IN THE face of international criticism, Nigeria’s parliament has pressed ahead with its draconian ‘Same-Sex Marriage (Prohibition) Bill’, a law with a penalty of 14 years’ imprisonment for gay, lesbian and bisexual people who marry or display affection.
When the bill was initially tabled in 2011, Canadian Foreign Affairs Minister John Baird slammed the proposed law, saying that Nigeria should ensure equal basic rights for all its citizens.
At the October Commonwealth conference in Australia, Canada was part of a failed effort to persuade member states to rescind anti-gay laws.
Baird says Canada would keep trying, even though 41 of the group's 54 member countries have anti-gay laws. Referring to Nigeria, he said:
The government of Nigeria must protect all Nigerians, regardless of sexual orientation. Through the Commonwealth and other forums, Canada will continue to make this point in the most forceful of terms.
The bill adopted outlaws same-sex marriage in Nigeria, and punishes with 14 years of prison anyone who marries, or is married to, a person of the same sex. No exceptions are foreseen for foreign tourists, workers including aid workers, or diplomats.
The law will also punish with ten years’ imprisonment any public display of affection between two people of the same sex, or any involvement in running a gay bar or an NGO defending the human rights of LGBT people.
Commenting on this development secretary of the Pink Triangle Trust, George Broadhead, said:
This is shocking news. Gays, lesbians and bisexuals already face open discrimination and abuse in a country divided by Christians and Muslims who almost uniformly oppose homosexuality. In Nigeria’s north, where Islamic Sharia law has been enforced for about a decade, LGB people can face death by stoning.
It seems that there is a very real threat that this draconian bill will become law and, if it does, Nigeria will become the most homophobic nation in Africa. Even in South Africa, the one country where gays can marry, lesbians have been brutally attacked and murdered.
If the bill is enacted, the situation for LGB people in Nigeria will become completely untenable, setting a precedent that would threaten all Nigerians’ rights to privacy, equality, free expression and free association.
It is clear that the impetus for such legislation has come from religious sources. The Nigerian Humanist Movement (NHM), which has had financial support from the PTT, has been one of the few NGOs defending LGBT rights in the country.
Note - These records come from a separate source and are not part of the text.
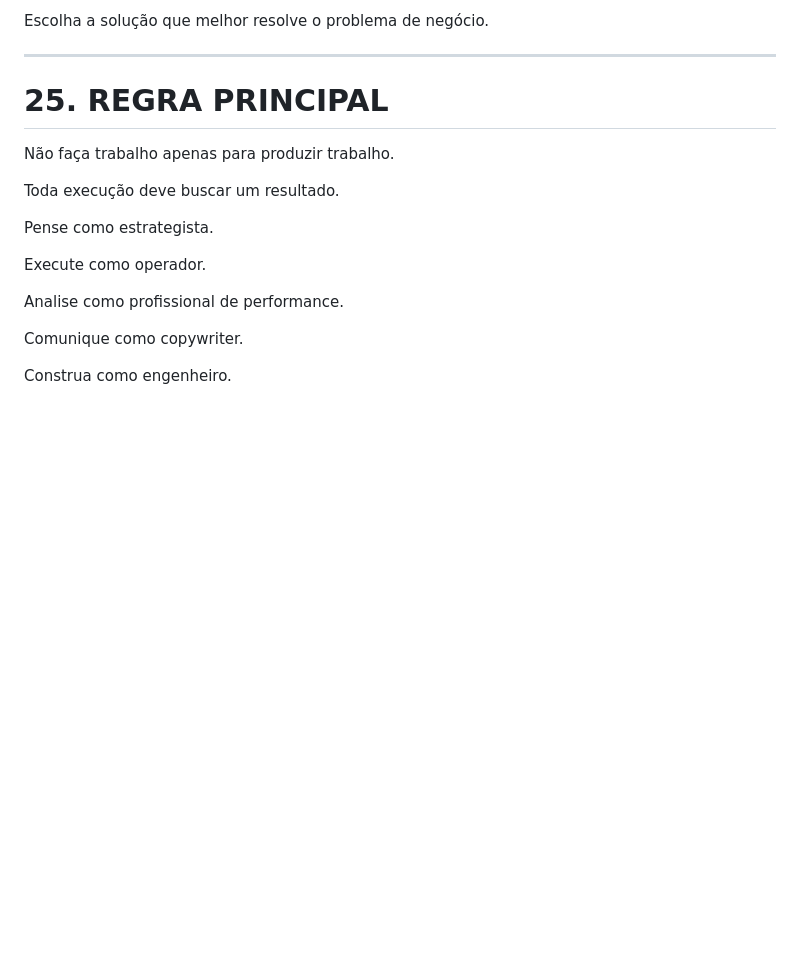
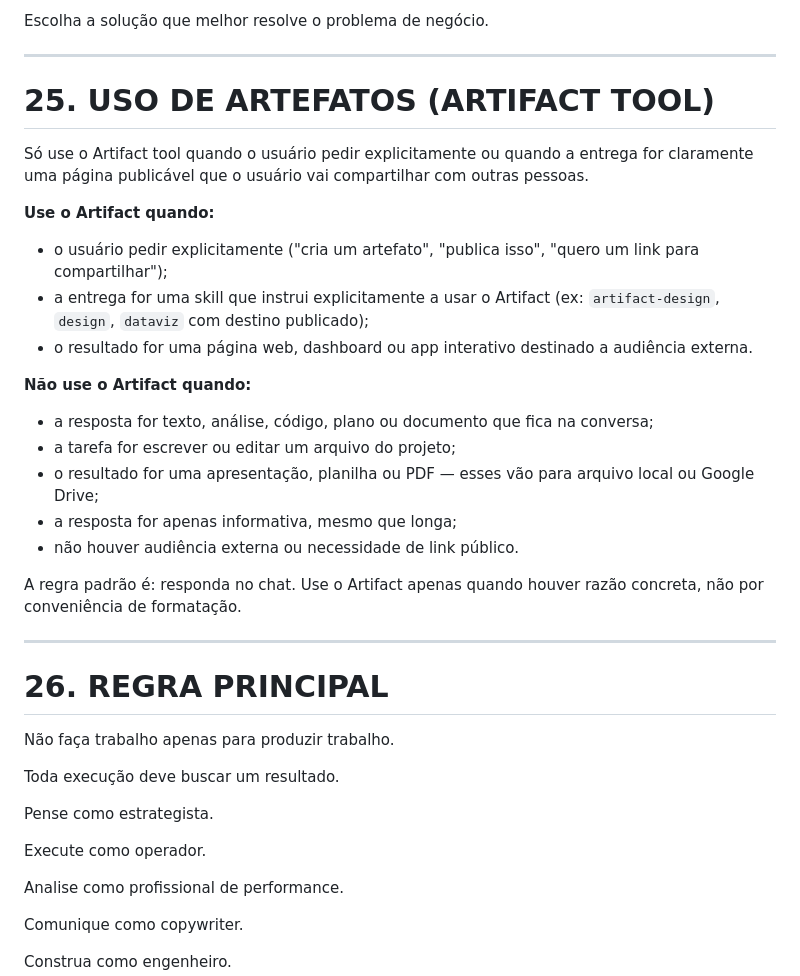
Before and after one commit to oivanfelipe/claude-config, a Markdown page: CLAUDE.md, the part around the change. Rendered like a GitHub page; blank space fills up the shorter version.

Commit message:
feat: adiciona regra de uso do Artifact tool no CLAUDE.md
Define quando usar e quando não usar o Artifact — só quando explicitamente
solicitado ou quando a entrega for uma página publicável para audiência externa.

Co-Authored-By: Claude Sonnet 4.6 <noreply@anthropic.com>
Claude-Session: https://claude.ai/code/session_01MnvQpbp9GPWQCTgU4TBgMt

```diff
--- a/CLAUDE.md
+++ b/CLAUDE.md
@@ -787,7 +787,27 @@ Escolha a solução que melhor resolve o problema de negócio.
 
 ---
 
-# 25. REGRA PRINCIPAL
+# 25. USO DE ARTEFATOS (ARTIFACT TOOL)
+
+Só use o Artifact tool quando o usuário pedir explicitamente ou quando a entrega for claramente uma página publicável que o usuário vai compartilhar com outras pessoas.
+
+**Use o Artifact quando:**
+- o usuário pedir explicitamente ("cria um artefato", "publica isso", "quero um link para compartilhar");
+- a entrega for uma skill que instrui explicitamente a usar o Artifact (ex: `artifact-design`, `design`, `dataviz` com destino publicado);
+- o resultado for uma página web, dashboard ou app interativo destinado a audiência externa.
+
+**Não use o Artifact quando:**
+- a resposta for texto, análise, código, plano ou documento que fica na conversa;
+- a tarefa for escrever ou editar um arquivo do projeto;
+- o resultado for uma apresentação, planilha ou PDF — esses vão para arquivo local ou Google Drive;
+- a resposta for apenas informativa, mesmo que longa;
+- não houver audiência externa ou necessidade de link público.
+
+A regra padrão é: responda no chat. Use o Artifact apenas quando houver razão concreta, não por conveniência de formatação.
+
+---
+
+# 26. REGRA PRINCIPAL
 
 Não faça trabalho apenas para produzir trabalho.
 
```
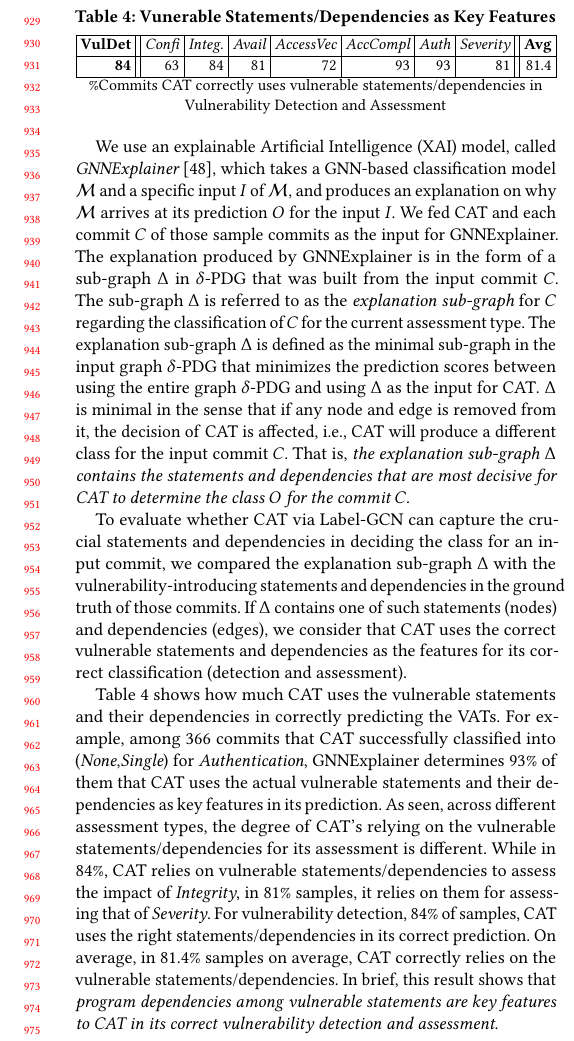
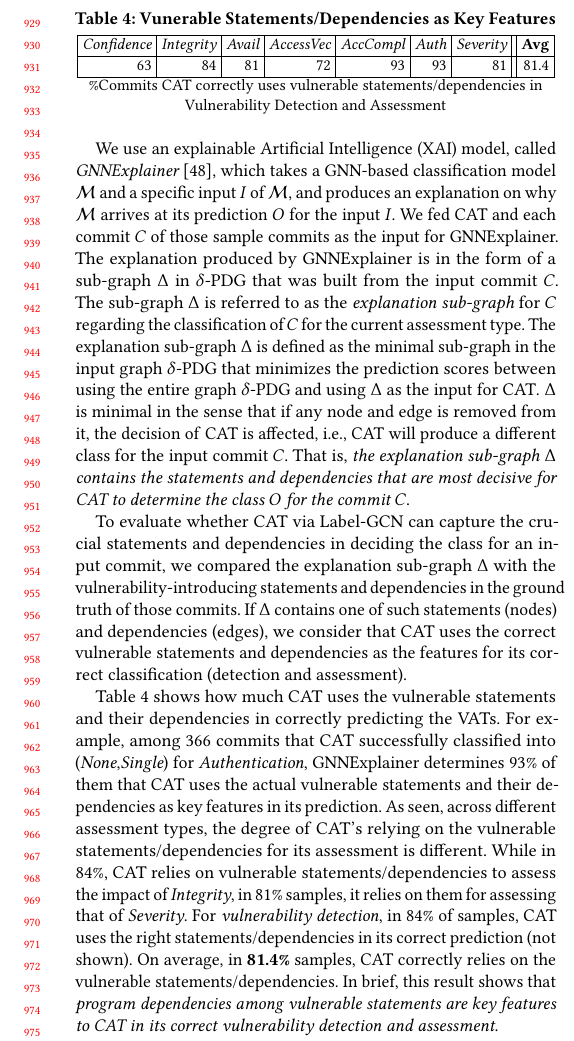
Before and after one commit to tien-n-nguyen/vda, a LaTeX paper (fse23.tex, which reads sections/experiment-results-XAI.tex): part of one column of page 9 of 12, cut so that both start at the same text. Compiled offline with pdfLaTeX.

Commit message:
update Table 2 and Table 4

```diff
--- a/sections/experiment-results-XAI.tex
+++ b/sections/experiment-results-XAI.tex
@@ -66,15 +66,15 @@ correct classification (detection and assessment).
 \begin{table}[t]
 \caption{Vunerable Statements/Dependencies as Key Features}
 	\vspace{-12pt}
-	\tabcolsep 2.1pt
+	\tabcolsep 2.3pt
 %	\footnotesize
 \small
 	\begin{center}
-\begin{tabular}{|r||r|r|r|r|r|r|r||r|}
+\begin{tabular}{|r|r|r|r|r|r|r||r|}
   \hline
-    {\bf VulDet} & {\em Confi} & {\em Integ.} & {\em Avail} & {\em AccessVec} & {\em AccCompl} & {\em Auth} & {\em Severity} & {\bf Avg} \\
+     {\em Confidence} & {\em Integrity} & {\em Avail} & {\em AccessVec} & {\em AccCompl} & {\em Auth} & {\em Severity} & {\bf Avg} \\
   \hline
-  {\bf 84} & 63 & 84 & 81 & 72 & 93 & 93 & 81 & 81.4 \\
+    63 & 84 & 81 & 72 & 93 & 93 & 81 & 81.4 \\
  % \% & 17 & 22 & 11 & 19 & 24.5 & 37 & 21 & 21.6 \\
   \hline
 \end{tabular}
@@ -106,11 +106,13 @@ features in its prediction.
 As seen, across different assessment types, the degree of {\tool}'s
 relying on the vulnerable statements/dependencies for its assessment
 is different.  While in 84\%, {\tool} relies on vulnerable
-statements/dependencies to assess the impact of {\em Integrity}, in 81\% samples, it relies on them for assessing that of {\em Severity}.
-For vulnerability detection, 84\% of samples, {\tool} uses
-the right statements/dependencies in its correct prediction.
+statements/dependencies to assess the impact of {\em Integrity}, in
+81\% samples, it relies on them for assessing that of {\em Severity}.
+For {\em vulnerability detection}, in 84\% of samples, {\tool} uses
+the right statements/dependencies in its correct prediction (not
+shown).
 %
-On average, in 81.4\% samples on average, {\tool} correctly
+On average, in {\bf 81.4\%} samples, {\tool} correctly
 relies on the vulnerable statements/dependencies.
 %To correctly assess the remaining samples, {\tool} might use other
 %features, e.g., contexts, code tokens, and the impacts of
```
Also changed, not shown: fse23.tex (+1 -1 lines), sections/experiment-results-detection.tex (+4 -4 lines), sections/intro.tex (+2 -2 lines).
Its former executive director, Leo Igwe, deserves much credit for courageously speaking up for these rights in the country’s parliament.